The police were not immediately available for comment.
‘Monstrous and unacceptable’
The Brotherhood’s supreme guide, Maamun al-Hodaibi, said the death was “monstrous and unacceptable”.
“We will file a complaint and demand that the authorities launch an investigation. This must not happen again,” he warned.
He added the Brotherhood had “several times in the past warned the authorities against cases of torture” of its members.
“We will file a complaint and demand that the authorities launch an investigation.
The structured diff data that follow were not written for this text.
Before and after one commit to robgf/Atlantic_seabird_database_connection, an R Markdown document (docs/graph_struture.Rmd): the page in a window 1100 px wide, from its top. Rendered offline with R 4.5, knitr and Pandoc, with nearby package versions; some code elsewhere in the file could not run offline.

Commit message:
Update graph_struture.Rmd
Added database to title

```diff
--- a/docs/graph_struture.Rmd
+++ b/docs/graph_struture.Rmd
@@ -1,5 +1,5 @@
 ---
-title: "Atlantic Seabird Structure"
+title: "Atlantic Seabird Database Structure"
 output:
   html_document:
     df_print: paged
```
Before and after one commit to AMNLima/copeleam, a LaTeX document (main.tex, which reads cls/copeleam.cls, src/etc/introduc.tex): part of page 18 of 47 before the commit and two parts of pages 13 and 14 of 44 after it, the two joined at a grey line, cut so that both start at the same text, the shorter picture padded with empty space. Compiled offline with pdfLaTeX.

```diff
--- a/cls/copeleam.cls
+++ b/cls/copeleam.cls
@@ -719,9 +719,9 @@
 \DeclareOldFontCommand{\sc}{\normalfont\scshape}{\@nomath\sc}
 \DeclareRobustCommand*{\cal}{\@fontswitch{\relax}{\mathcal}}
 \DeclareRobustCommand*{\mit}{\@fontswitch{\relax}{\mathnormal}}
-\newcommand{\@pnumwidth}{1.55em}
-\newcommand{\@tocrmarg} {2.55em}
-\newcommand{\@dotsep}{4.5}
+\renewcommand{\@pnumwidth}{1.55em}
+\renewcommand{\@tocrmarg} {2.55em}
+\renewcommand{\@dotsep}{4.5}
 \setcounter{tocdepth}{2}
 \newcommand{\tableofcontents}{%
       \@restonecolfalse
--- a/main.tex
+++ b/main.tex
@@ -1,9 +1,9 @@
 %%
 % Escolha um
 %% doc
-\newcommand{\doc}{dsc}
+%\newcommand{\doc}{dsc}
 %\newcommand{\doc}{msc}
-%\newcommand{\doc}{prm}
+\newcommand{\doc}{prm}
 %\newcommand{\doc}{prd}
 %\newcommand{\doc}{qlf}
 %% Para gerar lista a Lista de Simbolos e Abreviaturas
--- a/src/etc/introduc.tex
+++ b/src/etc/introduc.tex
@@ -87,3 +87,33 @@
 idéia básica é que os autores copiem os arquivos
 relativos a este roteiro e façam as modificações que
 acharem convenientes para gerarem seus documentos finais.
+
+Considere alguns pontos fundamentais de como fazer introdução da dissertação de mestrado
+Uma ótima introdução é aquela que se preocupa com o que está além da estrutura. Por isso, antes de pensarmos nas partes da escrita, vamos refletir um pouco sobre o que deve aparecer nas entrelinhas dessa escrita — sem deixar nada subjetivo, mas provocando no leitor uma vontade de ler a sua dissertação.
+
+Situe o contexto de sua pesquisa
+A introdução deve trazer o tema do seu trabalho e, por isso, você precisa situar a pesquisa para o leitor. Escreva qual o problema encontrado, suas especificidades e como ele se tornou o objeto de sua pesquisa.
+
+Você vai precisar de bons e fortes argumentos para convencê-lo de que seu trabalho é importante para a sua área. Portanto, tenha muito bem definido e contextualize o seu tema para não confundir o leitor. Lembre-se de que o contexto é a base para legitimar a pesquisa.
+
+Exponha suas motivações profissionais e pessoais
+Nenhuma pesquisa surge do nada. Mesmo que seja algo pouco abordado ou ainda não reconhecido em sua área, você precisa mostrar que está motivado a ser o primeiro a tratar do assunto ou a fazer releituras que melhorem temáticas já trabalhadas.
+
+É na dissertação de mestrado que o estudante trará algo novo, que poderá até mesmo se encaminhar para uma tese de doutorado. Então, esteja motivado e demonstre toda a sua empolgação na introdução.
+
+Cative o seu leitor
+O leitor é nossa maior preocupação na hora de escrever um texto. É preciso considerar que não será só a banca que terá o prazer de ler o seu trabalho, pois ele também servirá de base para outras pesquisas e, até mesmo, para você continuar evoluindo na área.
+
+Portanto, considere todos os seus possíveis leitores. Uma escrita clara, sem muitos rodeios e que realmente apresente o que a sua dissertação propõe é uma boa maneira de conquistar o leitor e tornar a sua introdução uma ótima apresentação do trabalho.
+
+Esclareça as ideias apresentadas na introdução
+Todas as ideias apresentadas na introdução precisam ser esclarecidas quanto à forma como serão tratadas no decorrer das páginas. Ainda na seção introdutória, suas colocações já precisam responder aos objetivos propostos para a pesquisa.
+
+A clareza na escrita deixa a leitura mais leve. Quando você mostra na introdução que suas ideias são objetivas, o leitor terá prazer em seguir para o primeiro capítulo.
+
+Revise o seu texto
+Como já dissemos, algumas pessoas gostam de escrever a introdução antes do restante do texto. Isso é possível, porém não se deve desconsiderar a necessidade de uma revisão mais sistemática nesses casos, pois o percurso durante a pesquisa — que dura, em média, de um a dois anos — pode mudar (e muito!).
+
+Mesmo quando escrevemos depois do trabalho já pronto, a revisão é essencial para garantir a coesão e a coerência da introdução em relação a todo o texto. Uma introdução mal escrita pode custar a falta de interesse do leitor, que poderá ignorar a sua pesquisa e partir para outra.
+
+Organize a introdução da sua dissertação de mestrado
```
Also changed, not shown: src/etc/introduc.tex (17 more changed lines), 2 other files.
This must not happen again”
The Egyptian Human Rights Organisation said the death occurred after he was admitted to Umm al-Misriyine hospital “where he died without having received medical care”.
It said that the “hospital report mentioned several injuries on the body” and urged the authorities “to take the necessary steps to stop the practice of torture”.
Speaking later on, al-Hodaibi said the continuing arrests and torture cases have “disappointed the hopes” pinned by the Brotherhood on recent pledges made by President Husni Mubarak’s regime to reform.
He said the dialogue underway between Mubarak’s National Democratic Party and several opposition groups was “worthless and useless” because it excludes the Brotherhood.
The group has a “sweeping popularity in all sections of society”, he added in a speech in the Cairo Sheraton hotel.
Al-Hodaibi renewed his organisation’s commitment to “dialogue” and its call for the regime to “undertake reforms in all fields” and to abolish the emergency laws imposed on Egypt almost without a break since 1967.
The laws grant authorities extensive powers to detain people deemed a threat to national security for 45-day renewable periods without charges.
Al-Hodaibi ended his speech with a tribute to the jailed members of the Brotherhood and prayed to God that they are “released safe and victorious”.
He also urged their families, many of whom attended the banquet, to be patient.
“The (Egyptian)government intensified its crackdown on suspected political opponents, tightened its control over civil society institutions, and clamped down on freedom of speech and expression”
Human Rights Watch report 2003
The Brotherhood, which was created in 1928 by the Egyptian Hassan al-Banna and spread to other Arab countries, calls for the establishment of an Islamic state by peaceful means.
The movement is represented by 16 deputies in the 454-member parliament, making it the main opposition force in Egypt.
They were elected in November 2000 as independents because of the ban on much of the Brotherhood’s activities.
Although Brotherhood members are frequently arrested on charges of trying to revive a banned organisation, they are active in professional associations and universities as well as in mosques.
Appalling rights record
In its 2003 report on Egypt, Human Rights Watch condemned the country’s appalling human rights record.
It said the government intensified its crackdown on suspected political opponents, tightened its control over civil society institutions, and clamped down on freedom of speech and expression.
Thousands of political suspects remained in prolonged detention without trial under emergency legislation, and there were a series of grossly unfair trials before military or state security courts.
Human Rights Watch added that torture and ill-treatment of political detainees remains common.